The big question that is usually posed toward The Big Sleep is who killed who. Raymond Chandler’s novel answers many of the questions of killer identity quite definitively, but thanks to the confluence of the star system and the draconian censorship rules known as the Hays Code that controlled content in Hollywood from the mid-1930s through the early 1960, some plot points that are straightforward in the source material become quite murky in the film. As a result, debate has raged on through the decades over who exactly was responsible for which murders. Another important question has stirred even stronger debate about The Big Sleep through the decades and there is no definitive source material available to provide easy solutions.
The question can be framed thusly: is The Big Sleep a film noir or not?
Film noir is a particularly slippery genre of crime film that usually—though not always—is shot in black & white with extreme use of shadows and low camera angles, a persistent atmosphere of dread and a sense that destiny is completely out of the hands of those involved even as they vainly continue trying to search for some kind of meaning in the universe. Among those regularly involved in film noir is the leading man: a sap who more often than not is a recently returned veteran of World War II who inexorably finds himself inextricably intertwined with the film’s leading lady, a seductive woman who has become known in Hollywood history by the French term femme fatale. Together these two engage in an often fatal tango danced to the persistent beat of hardboiled dialogue and the irregular rhythm of moral ambiguity in which the honor among thieves is offset by corruption among law enforcement. And--more often than not--any gaps in the story that are not shown or adequately explained by dialogue is presented by the sap in a world-weary voice-over narration.
So now the question of whether or not The Big Sleep qualifies as a film noir can be boiled down into more easily digested parts: does the movie fit any, some or all of these typical—but by no means mandatory—elements of the genre?
The Search for Meaning in The Big Sleep
First things first: if ever there was a movie that is about the search for meaning, it is The Big Sleep. Of course, much of that search applies to the audience as well as the characters as they search for some sort of clue about what exactly happened. The nice thing about being an audience member confused by the events taking place within the film is that the characters seem every bit as perplexed. A pervasive sense of unease typifies just about every scene in the movie as characters try to make sense of seemingly senseless, disjointed and even random events. On this score, The Big Sleep hits a home run for those who assert is noir-ness.
Shadows of Noir
The overriding cinematographic signature of film noir are those long, dark shadows throw across walls, floors, ceilings and faces. This signature is initialed by low-angle camera placement and key lighting that may or may not make any actual real world sense. Perhaps surprisingly, The Big Sleep is fundamentally lacking any notable use of shadows, low angles or key lighting. In fact, The Big Sleep really looks indistinguishable from any number of hardboiled detective stories, crime movies or gangster flicks. So, is a film noir without shadows really a film noir at all?
The Sap and the Femme
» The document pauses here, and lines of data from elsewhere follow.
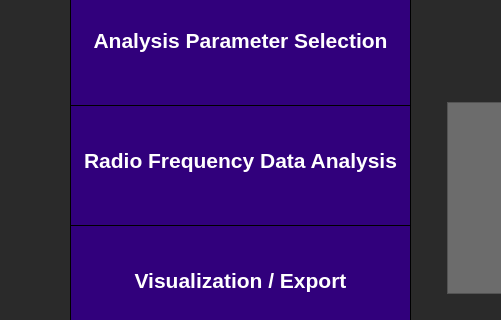
Above: src/qus/image_loading/ui/file_selection.ui from QuantUS-OpenSource/QuantUS before the change; both pictures show x 0 to 501 and y 265 to 585 of the 1418 by 832 pixel window. Below: the same form after it.
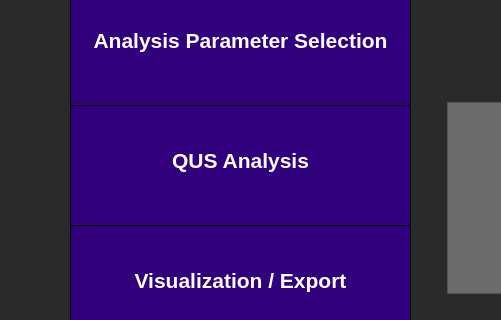
That is the form after the change.

Commit message: Updated gui for qus to qus analysis on sidebar

```diff
--- a/src/qus/image_loading/ui/file_selection.ui
+++ b/src/qus/image_loading/ui/file_selection.ui
@@ -284,7 +284,7 @@
 }</string>
           </property>
           <property name="text">
-           <string>Radio Frequency Data Analysis</string>
+           <string>QUS Analysis</string>
           </property>
           <property name="alignment">
            <set>Qt::AlignCenter</set>
```
Left out of the diff: 76 changed lines with no effect on the pictures. The commit also changes 17 other files.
Private detective Phillip Marlowe is no sap. Plain and simple. No getting around it. Leading lady Lauren Bacall’s Vivian Rutledge cannot even be included in the discourse since it is clear that all the attribute normally reserved for a femme fatale are to be found in Vivian’s teenaged sister Carmen. But Carmen cannot be considered a femme fatale since Marlowe’s interest is wholly directed toward Vivian. So, The Big Sleep does not have a sap and it features at best only a vestigial femme fatale.
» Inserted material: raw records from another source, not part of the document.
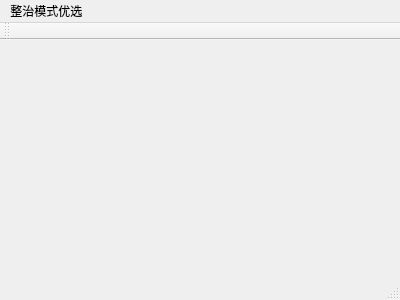
This is mainwindow.ui in herow/youxuan as Qt 5 draws it before an edit. The edited form follows.
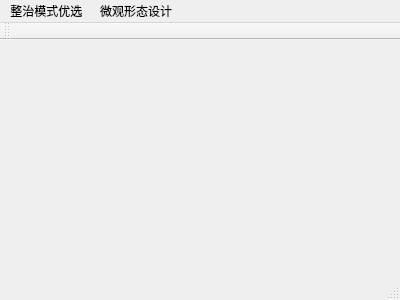
This is the edited form.

The edit to the form file:
```diff
--- a/mainwindow.ui
+++ b/mainwindow.ui
@@ -29,7 +29,14 @@
     </property>
     <addaction name="youxuanaction"/>
    </widget>
+   <widget class="QMenu" name="menu">
+    <property name="title">
+     <string>微观形态设计</string>
+    </property>
+    <addaction name="microdesign"/>
+   </widget>
    <addaction name="actionYouxuan"/>
+   <addaction name="menu"/>
   </widget>
   <widget class="QToolBar" name="mainToolBar">
    <attribute name="toolBarArea">
```
Left out of the diff: 5 changed lines with no effect on the pictures.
Offscreen narration sometimes by an unknown omniscient observer and sometimes by one of the characters in the story is a staple of film noir. The voiceover narration in film noir is almost always male and usually presented in a world-weary tone that can give the impression of having seen it all or can contain a sense of bewilderment at the circumstances he finds himself, especially as those circumstances continue to swirl more and more out of control. The Big Sleep features no such narration.
Double Indemnity offers a textbook example of how hard-boiled dialogue was used in film noir and American detective movies to provide the context of the times. The characters of this style of speaking include sexually charged undertones and double meanings in scenes between a man and a woman, putting on a show of being a tough in scenes between two men, a faster rate of discourse that uses shorter words and sentences and often incomplete expressions of thought than is found in normal movie dialogue. The Big Sleep unquestionably meets the requirement for noir on the count of tough-talking guys and dames, although it doesn’t come anywhere near to using it as artfully as Double Indemnity.
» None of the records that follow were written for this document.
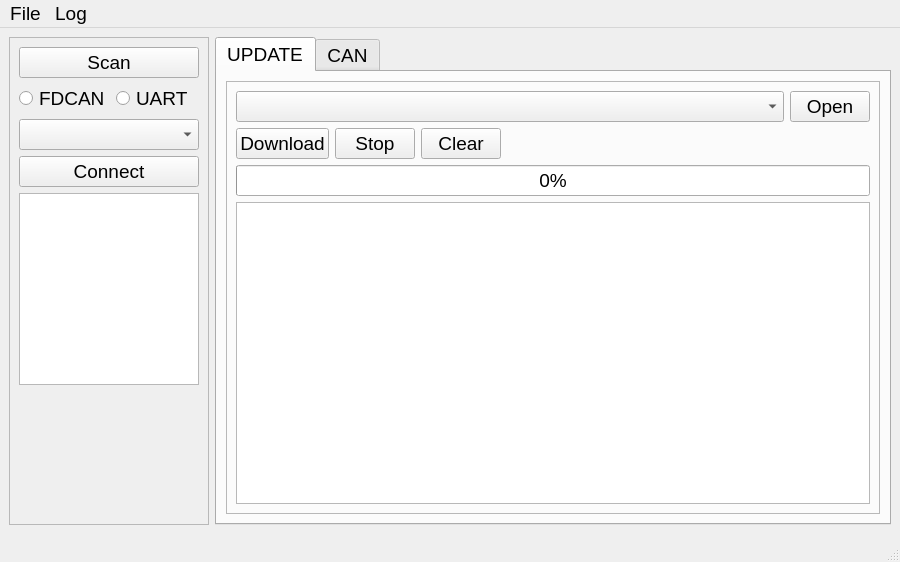
Above: baram_proj/software/fdcan-gui/ui/ui_main.ui from leekilhun/ws_stm32g431cbu before the change. Below: the same form after it.
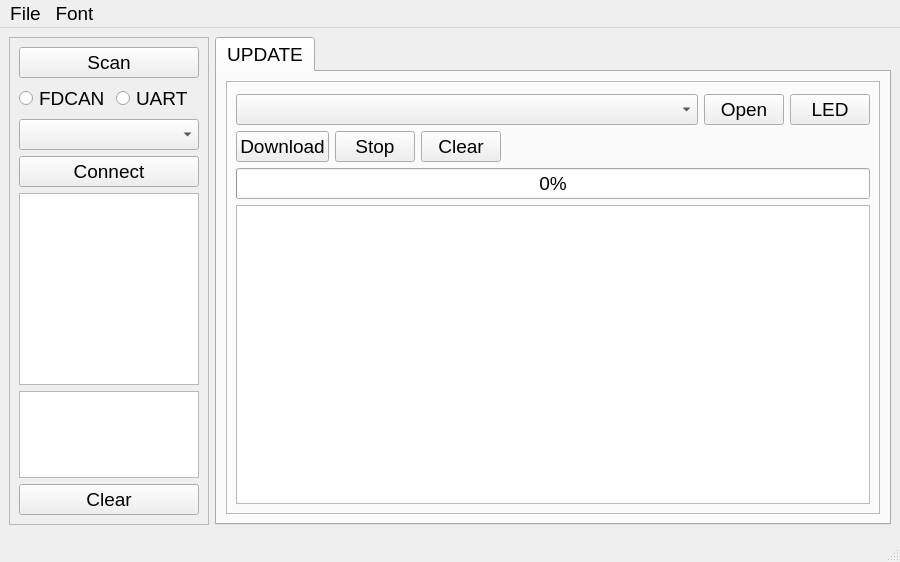
That is the form after the change.

Patch:
```diff
--- a/baram_proj/software/fdcan-gui/ui/ui_main.ui
+++ b/baram_proj/software/fdcan-gui/ui/ui_main.ui
@@ -22,12 +22,24 @@
    <layout class="QHBoxLayout" name="horizontalLayout">
     <item>
      <widget class="QFrame" name="frame">
+      <property name="sizePolicy">
+       <sizepolicy hsizetype="Preferred" vsizetype="Preferred">
+        <horstretch>0</horstretch>
+        <verstretch>0</verstretch>
+       </sizepolicy>
+      </property>
       <property name="minimumSize">
        <size>
         <width>200</width>
         <height>0</height>
        </size>
       </property>
+      <property name="maximumSize">
+       <size>
+        <width>100</width>
+        <height>16777215</height>
+       </size>
+      </property>
       <property name="frameShape">
        <enum>QFrame::StyledPanel</enum>
       </property>
@@ -93,17 +105,14 @@
         </widget>
        </item>
        <item>
-        <spacer name="verticalSpacer">
-         <property name="orientation">
-          <enum>Qt::Vertical</enum>
+        <widget class="QPlainTextEdit" name="system_log"/>
+       </item>
+       <item>
+        <widget class="QPushButton" name="btn_syslog_clear">
+         <property name="text">
+          <string>Clear</string>
          </property>
-         <property name="sizeHint" stdset="0">
-          <size>
-           <width>20</width>
-           <height>40</height>
-          </size>
-         </property>
-        </spacer>
+        </widget>
        </item>
       </layout>
      </widget>
@@ -133,6 +142,12 @@
            <enum>QFrame::Raised</enum>
           </property>
           <layout class="QVBoxLayout" name="verticalLayout_4">
+           <property name="spacing">
+            <number>-1</number>
+           </property>
+           <property name="topMargin">
+            <number>12</number>
+           </property>
            <item>
             <layout class="QHBoxLayout" name="horizontalLayout_2">
              <item>
@@ -157,6 +172,19 @@
                </property>
               </widget>
              </item>
+             <item>
+              <widget class="QPushButton" name="btn_led">
+               <property name="sizePolicy">
+                <sizepolicy hsizetype="Fixed" vsizetype="Fixed">
+                 <horstretch>0</horstretch>
+                 <verstretch>0</verstretch>
+                </sizepolicy>
+               </property>
+               <property name="text">
+                <string>LED</string>
+               </property>
+              </widget>
+             </item>
             </layout>
            </item>
            <item>
@@ -164,6 +192,9 @@
              <property name="leftMargin">
               <number>0</number>
              </property>
+             <property name="topMargin">
+              <number>0</number>
+             </property>
              <item>
               <widget class="QPushButton" name="btn_down">
                <property name="sizePolicy">
@@ -233,12 +264,6 @@
         </item>
        </layout>
       </widget>
-      <widget class="QWidget" name="tab_info">
-       <attribute name="title">
-        <string>CAN</string>
-       </attribute>
-       <layout class="QVBoxLayout" name="verticalLayout"/>
-      </widget>
      </widget>
     </item>
    </layout>
@@ -260,7 +285,7 @@
    </widget>
    <widget class="QMenu" name="menuLog">
     <property name="title">
-     <string>Log</string>
+     <string>Font</string>
     </property>
     <addaction name="actionClear"/>
    </widget>
```
Left out of the diff: 55 changed lines with no effect on the pictures.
So, is The Big Sleep a film noir or is it just another private detective movie? Take a look and judge for yourself.